The transaction was a refinance. The lender for the existing loan being paid off as a result of the refinance was a private lender. The new loan was scheduled to close in just one week. The escrow officer made a payoff demand to the private lender which was received that same day.
The next day, however, the escrow officer received a new payoff demand. Shannon Snead Cabe, Escrow Officer for Chicago Title in Charlotte, North Carolina, compared the two side-by-side. She noticed the payoff numbers were the same, but the contact information and wire instructions had changed.
It appeared that both payoff letters were provided by the managing member of the private lender. However, the phone numbers were completely different. Not even the area code was the same. In addition, the email addresses on each demand did not match. They were not even similar. Shannon also thought the message from the managing member was odd:
Ensure that you added it to the file,and put a note on the file for your funding/post-closing department for proper funding to Chase account ending in 7519.
I'd appreciate you adding the title to this conversation for them to be aware of the recent changes on the payoff statement. I have also attached the updated payoff statement and wire instructions.
Fax was sent. Feel free to email me anytime if you have questions. I'm always happy to help.
Please confirm receipt of this email.
Thank you in advance!
Here is a side-by-side comparison of the wire instructions:
Shannon tried to verify the managing member's contact information through a trusted known source but was unable to find any information using the secretary of state's website. She reached out to the loan officer for help. Shannon explained what occurred and why she needed to confirm the contact information and wire instructions with the private lender.

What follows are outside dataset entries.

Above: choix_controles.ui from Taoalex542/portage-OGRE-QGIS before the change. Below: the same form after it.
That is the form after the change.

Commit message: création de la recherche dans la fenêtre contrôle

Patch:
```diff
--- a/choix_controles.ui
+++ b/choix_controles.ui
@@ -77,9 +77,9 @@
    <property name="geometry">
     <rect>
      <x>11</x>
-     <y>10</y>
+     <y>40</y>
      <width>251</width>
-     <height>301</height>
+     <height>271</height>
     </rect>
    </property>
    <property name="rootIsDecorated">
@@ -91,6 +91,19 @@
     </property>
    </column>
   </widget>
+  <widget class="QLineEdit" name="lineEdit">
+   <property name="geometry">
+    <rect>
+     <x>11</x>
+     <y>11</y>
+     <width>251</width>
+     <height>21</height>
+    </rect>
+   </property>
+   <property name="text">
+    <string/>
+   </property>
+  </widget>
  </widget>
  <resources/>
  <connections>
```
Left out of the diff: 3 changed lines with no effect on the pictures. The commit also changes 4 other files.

Shannon also discussed the possibility that someone's email account may have been compromised in some way. She asked the loan officer to communicate with her going forward only by phone at her known office number.
The loan officer then reached out to the borrower at a known trusted phone number. The borrower described a phone call he recently had with someone claiming to be the managing member of the private lender.

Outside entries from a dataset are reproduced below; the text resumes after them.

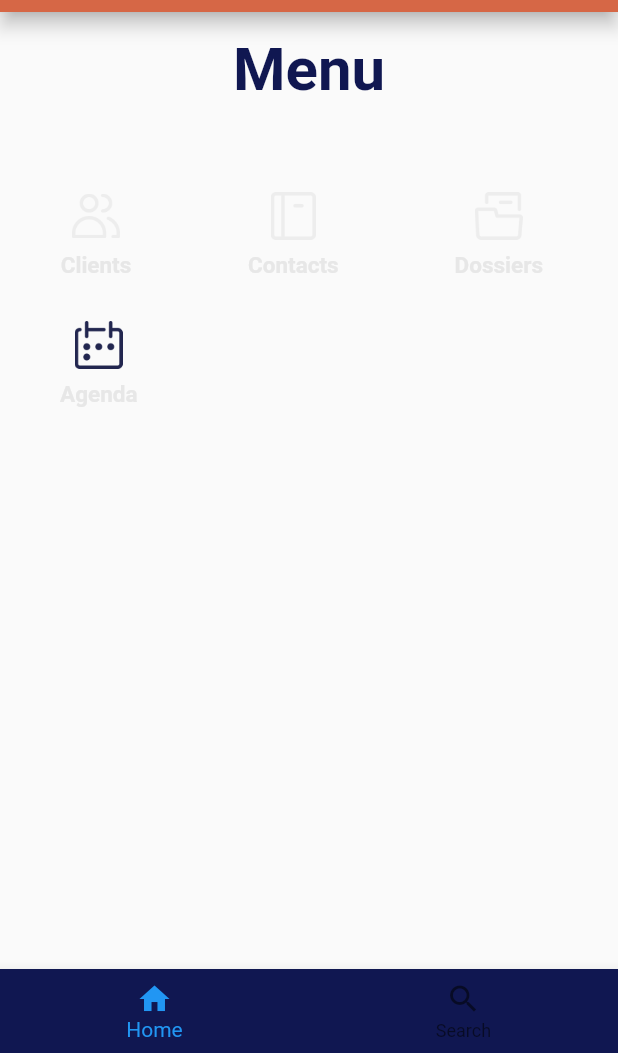
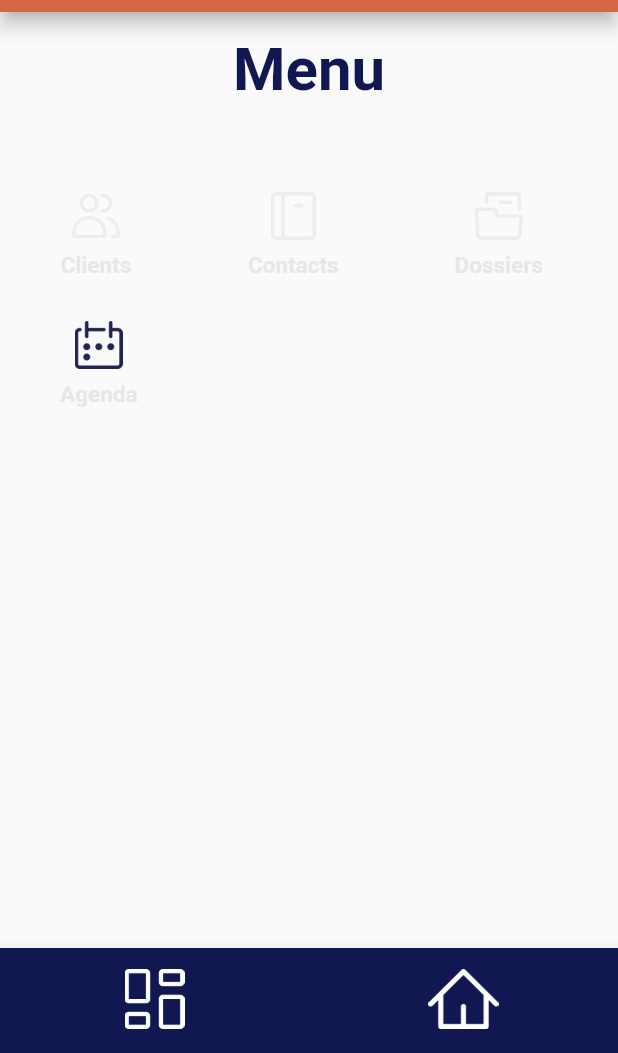
Before and after one commit to AmineBensaadat/Flutter_Avocat_app, a Flutter app: the screen it shows after launch, on a phone screen of 412 x 824 dp, the part 183-1236 px from its top. Run offline on Flutter 3.47's test engine with Material 2 defaults, Android fonts, the light colour scheme and no system bars; our stand-ins replace awesome_dialog, flutter_speed_dial.

Commit message:
add shared bottom navigation bar

```diff
--- a/lib/pages/menu.dart
+++ b/lib/pages/menu.dart
@@ -3,6 +3,7 @@
 import 'package:flutter/material.dart';
 
 import '../shared/appbar.dart';
+import '../shared/custom_bottom_navigation_bar.dart';
 import '../shared/menu_icon_button.dart';
 
 class Menu extends StatefulWidget {
@@ -136,21 +137,7 @@ class _MenuState extends State<Menu> {
           ),
         ),
       ]),
-      bottomNavigationBar: BottomNavigationBar(
-        backgroundColor: Color(0xFF101751),
-        items: <BottomNavigationBarItem>[
-          BottomNavigationBarItem(
-            icon: Icon(Icons.home),
-            label: "Home",
-          ),
-          BottomNavigationBarItem(
-            icon: Icon(Icons.search),
-            label: ("Search"),
-          ),
-        ],
-        currentIndex: 0,
-        onTap: (int index) {},
-      ),
+      bottomNavigationBar: CustomBottomNavigationBar(total_button: 2),
     );
   }
 }
--- /dev/null
+++ b/lib/shared/custom_bottom_navigation_bar.dart
@@ -0,0 +1,33 @@
+// ignore_for_file: prefer_const_constructors, non_constant_identifier_names, prefer_const_constructors_in_immutables
+
+import 'package:flutter/material.dart';
+
+class CustomBottomNavigationBar extends StatelessWidget {
+  final int total_button;
+
+  CustomBottomNavigationBar({
+    Key? key,
+    required this.total_button,
+  }) : super(key: key);
+
+  @override
+  Widget build(BuildContext context) {
+    return BottomNavigationBar(
+      backgroundColor: Color(0xFF101751),
+      showSelectedLabels: false,
+      showUnselectedLabels: false,
+      items: <BottomNavigationBarItem>[
+        BottomNavigationBarItem(
+          icon: Image.asset('assets/images/Dashboard.png', height: 40),
+          label: "",
+        ),
+        BottomNavigationBarItem(
+          icon: Image.asset('assets/images/Menu.png', height: 40),
+          label: "",
+        ),
+      ],
+      currentIndex: 0,
+      onTap: (int index) {},
+    );
+  }
+}
```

The borrower said he became suspicious and started asking the gentleman who called him specific questions about the loan. The person on the phone was unable to answer simple questions — revealing he was an imposter. This information seemed to indicate that the second payoff demand the loan officer received was fraudulent.
Since then, the borrower, loan officer and escrow officer were able to talk to the real managing member and the file has been rescheduled for closing. Shannon took the time to stop, concentrate and observe the discrepancies. Her thorough review saved the Company from a potential loss. She is being rewarded $1,500 for her efforts.
Article provided by contributing author:
Diana Hoffman, Corporate Escrow Administrator
Fidelity National Title Group
National Escrow Administration